With Starlink V1 L22 set to be SpaceX’s final (orbital) launch of the quarter, the company is on track to complete 36 launches this year if it can replicate the feat three times. That would fall a third short of SpaceX’s ambitious 48-launch target, but it would still beat the 26-launch record set just last year by nearly 40%.
Falcon 9 booster B1060 sailed through boost process, reentry, and descent without issue before sticking the landing on drone ship “Of Course I Really Love You” (OCISLY), supporting its sixth orbital-class launch and landing in less than nine months. Notably, every orbital SpaceX launch this year – including Starlink-22 – has relied on a flight-proven booster, with the first launch of a new booster unlikely before the second half of 2021.

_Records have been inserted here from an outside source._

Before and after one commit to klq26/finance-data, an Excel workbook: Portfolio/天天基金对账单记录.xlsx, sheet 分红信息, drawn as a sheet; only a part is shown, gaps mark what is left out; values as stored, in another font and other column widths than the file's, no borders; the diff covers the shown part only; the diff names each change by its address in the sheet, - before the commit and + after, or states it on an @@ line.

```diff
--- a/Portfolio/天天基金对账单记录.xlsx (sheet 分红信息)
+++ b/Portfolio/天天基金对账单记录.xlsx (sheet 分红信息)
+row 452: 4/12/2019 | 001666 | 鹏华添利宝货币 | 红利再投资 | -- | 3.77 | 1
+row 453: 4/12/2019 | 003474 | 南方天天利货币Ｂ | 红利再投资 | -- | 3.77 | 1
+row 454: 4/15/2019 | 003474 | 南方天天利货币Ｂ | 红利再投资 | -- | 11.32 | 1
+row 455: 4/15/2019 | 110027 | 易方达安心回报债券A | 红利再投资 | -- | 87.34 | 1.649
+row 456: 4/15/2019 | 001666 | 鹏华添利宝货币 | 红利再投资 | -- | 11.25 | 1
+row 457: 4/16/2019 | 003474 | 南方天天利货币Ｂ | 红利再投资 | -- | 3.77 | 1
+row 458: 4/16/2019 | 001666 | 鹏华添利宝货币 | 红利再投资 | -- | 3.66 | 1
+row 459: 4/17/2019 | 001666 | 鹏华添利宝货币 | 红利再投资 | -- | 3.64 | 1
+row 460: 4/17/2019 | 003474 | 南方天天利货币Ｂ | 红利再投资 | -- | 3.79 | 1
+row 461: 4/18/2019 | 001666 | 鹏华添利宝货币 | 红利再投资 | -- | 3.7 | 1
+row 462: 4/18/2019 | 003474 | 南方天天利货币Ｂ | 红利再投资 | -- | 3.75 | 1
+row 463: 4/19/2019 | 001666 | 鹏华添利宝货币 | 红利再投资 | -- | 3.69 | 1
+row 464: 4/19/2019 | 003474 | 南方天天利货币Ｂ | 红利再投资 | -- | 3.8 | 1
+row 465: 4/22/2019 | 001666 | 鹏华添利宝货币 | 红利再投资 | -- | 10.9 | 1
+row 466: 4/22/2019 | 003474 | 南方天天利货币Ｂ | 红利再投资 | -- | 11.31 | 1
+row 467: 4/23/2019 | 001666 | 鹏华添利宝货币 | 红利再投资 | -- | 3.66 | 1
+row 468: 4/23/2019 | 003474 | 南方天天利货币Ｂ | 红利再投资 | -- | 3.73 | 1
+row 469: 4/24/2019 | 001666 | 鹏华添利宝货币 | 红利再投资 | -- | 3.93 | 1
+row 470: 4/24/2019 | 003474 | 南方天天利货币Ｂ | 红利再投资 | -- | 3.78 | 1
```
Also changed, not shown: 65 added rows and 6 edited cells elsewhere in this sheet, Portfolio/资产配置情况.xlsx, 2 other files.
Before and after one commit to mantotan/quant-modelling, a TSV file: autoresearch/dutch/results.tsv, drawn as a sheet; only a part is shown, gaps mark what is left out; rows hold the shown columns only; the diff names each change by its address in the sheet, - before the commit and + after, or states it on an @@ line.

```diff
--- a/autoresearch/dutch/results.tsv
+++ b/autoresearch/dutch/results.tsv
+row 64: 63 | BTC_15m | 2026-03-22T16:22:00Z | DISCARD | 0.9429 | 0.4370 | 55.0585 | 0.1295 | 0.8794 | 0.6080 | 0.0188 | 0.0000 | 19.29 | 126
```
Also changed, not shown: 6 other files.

Starlink-22 is officially SpaceX’s 23rd operational Starlink launch and 24th overall Starlink launch, since it includes a batch of 10 of the first polar Starlink satellites – also carrying space-laser prototypes – flown on a commercial rideshare mission earlier this year. Those two dozen launches were completed in 22 months, including all 23 operational missions in just 16 months, and delivered nearly 1400 broadband satellites to LEO.
With the exception of 62 prototype Starlink satellites, 12 of which are still in orbit, just about 2% of the 1322 operational spacecraft launched have experienced a problem, and just over 1% have deorbited and burned up in Earth’s atmosphere. If the Starlink-22 batch continues on its current route, the failure rate for the last 890 satellites launched would be as low as 0.6 percent.
Apart from continuing what appears to be a halcyon year of launches and Starlink milestones, Starlink-22 was SpaceX’s fourth launch of the month, making March 2021 the company’s second-ever four-launch month. To meet CEO Elon Musk’s ambitious 48-launch goal set last year, SpaceX will need to maintain that cadence a little less than one launch every week.
In November 2020, SpaceX accomplished its first four-launch month, and repeating the feat only four months later is a clear indicator that weekly launches are well within reach as operational efficiency improves. Only a few orbital rockets in history have achieved comparable operational peaks, and Falcon 9 is the first in decades to come close to a launch cadence of 30-40+ launches every year.
SpaceX’s next launch (unsurprisingly a Starlink mission) is expected sometime in early April, followed by at least another one or two more Starlink missions before the focus shifts to Crew-2 – Crew Dragon’s third astronaut launch – around the second half of the month.